◆ PROBLEM TO WORK ON:
Set out the records below again exactly; skip the images.

[MATERIAL SUPPLIED Boundary: Start]

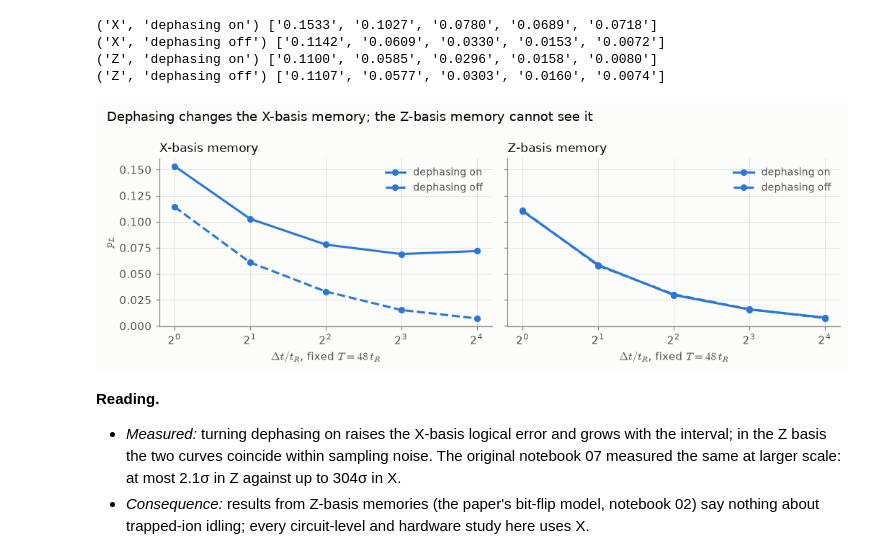
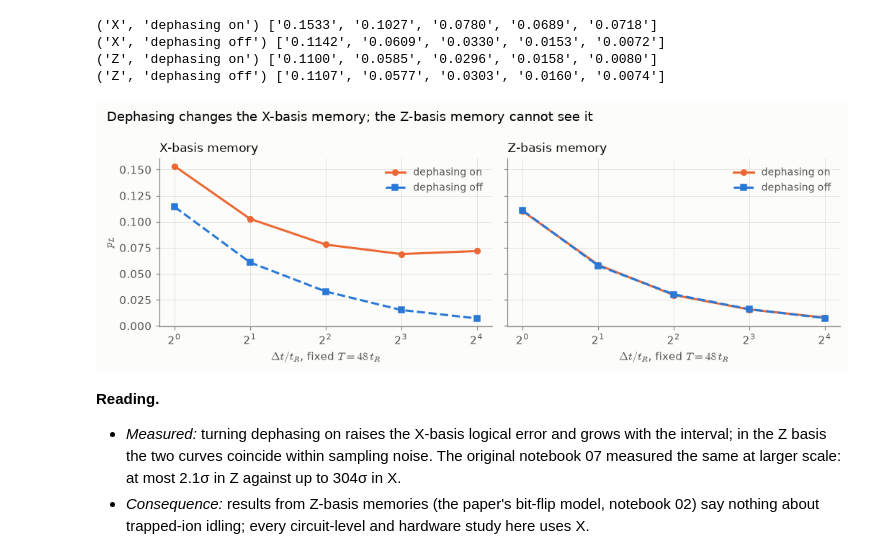
Before and after one commit to hvermaQ/qec-timing-submission, a Jupyter notebook: notebooks/03_dephasing_needs_x_basis.ipynb, the cells around one changed output. Cells and saved outputs as stored; diff of their text form; code cells hidden in the pictures.

Commit message:
Notebook 03: distinct colours and markers for dephasing on/off
Co-Authored-By: Claude Opus 5.5 <noreply@anthropic.com>

```diff
--- a/notebooks/03_dephasing_needs_x_basis.ipynb
+++ b/notebooks/03_dephasing_needs_x_basis.ipynb
@@ -50,18 +50,18 @@ for k, v in out.items():
 # %%
 fig, axes = plt.subplots(1, 2, figsize=(9.5, 3.4), sharey=True)
 for ax, basis in zip(axes, ("X", "Z")):
-    for label, ls in (("dephasing on", "-"), ("dephasing off", "--")):
+    for label, ls, c, m in (("dephasing on", "-", P.SERIES[1], "o"), ("dephasing off", "--", P.SERIES[0], "s")):
         dt, pl = zip(*out[(basis, label)])
-        ax.plot(dt, pl, ls, marker="o", color=P.SERIES[0], label=label)
+        ax.plot(dt, pl, ls, marker=m, ms=5, color=c, label=label)
     ax.legend(loc="upper right", fontsize=9)
     ax.set_xscale("log", base=2); ax.set_xlabel(r"$\Delta t / t_R$, fixed $T = 48\,t_R$")
     ax.set_title(f"{basis}-basis memory", loc="left")
 axes[0].set_ylabel(P.PL)
 fig.suptitle("Dephasing changes the X-basis memory; the Z-basis memory cannot see it", x=0.01, ha="left")
 fig.tight_layout()
 P.save(fig, "03_dephasing_needs_x_basis_1")
 # %% [output]
-[figure, old version]
+[figure, new version]
 # %% [markdown]
 **Reading.**
 - *Measured:* turning dephasing on raises the X-basis logical error and grows with the
```
Also changed, not shown: 2 other files.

[MATERIAL SUPPLIED Boundary: End]

◆ WRITTEN RESPONSE:
Before and after one commit to hvermaQ/qec-timing-submission, a Jupyter notebook: notebooks/03_dephasing_needs_x_basis.ipynb, the cells around one changed output. Cells and saved outputs as stored; diff of their text form; code cells hidden in the pictures.

Commit message:
Notebook 03: distinct colours and markers for dephasing on/off
Co-Authored-By: Claude Opus 5.5 <noreply@anthropic.com>

```diff
--- a/notebooks/03_dephasing_needs_x_basis.ipynb
+++ b/notebooks/03_dephasing_needs_x_basis.ipynb
@@ -50,18 +50,18 @@ for k, v in out.items():
 # %%
 fig, axes = plt.subplots(1, 2, figsize=(9.5, 3.4), sharey=True)
 for ax, basis in zip(axes, ("X", "Z")):
-    for label, ls in (("dephasing on", "-"), ("dephasing off", "--")):
+    for label, ls, c, m in (("dephasing on", "-", P.SERIES[1], "o"), ("dephasing off", "--", P.SERIES[0], "s")):
         dt, pl = zip(*out[(basis, label)])
-        ax.plot(dt, pl, ls, marker="o", color=P.SERIES[0], label=label)
+        ax.plot(dt, pl, ls, marker=m, ms=5, color=c, label=label)
     ax.legend(loc="upper right", fontsize=9)
     ax.set_xscale("log", base=2); ax.set_xlabel(r"$\Delta t / t_R$, fixed $T = 48\,t_R$")
     ax.set_title(f"{basis}-basis memory", loc="left")
 axes[0].set_ylabel(P.PL)
 fig.suptitle("Dephasing changes the X-basis memory; the Z-basis memory cannot see it", x=0.01, ha="left")
 fig.tight_layout()
 P.save(fig, "03_dephasing_needs_x_basis_1")
 # %% [output]
-[figure, old version]
+[figure, new version]
 # %% [markdown]
 **Reading.**
 - *Measured:* turning dephasing on raises the X-basis logical error and grows with the
```
Also changed, not shown: 2 other files.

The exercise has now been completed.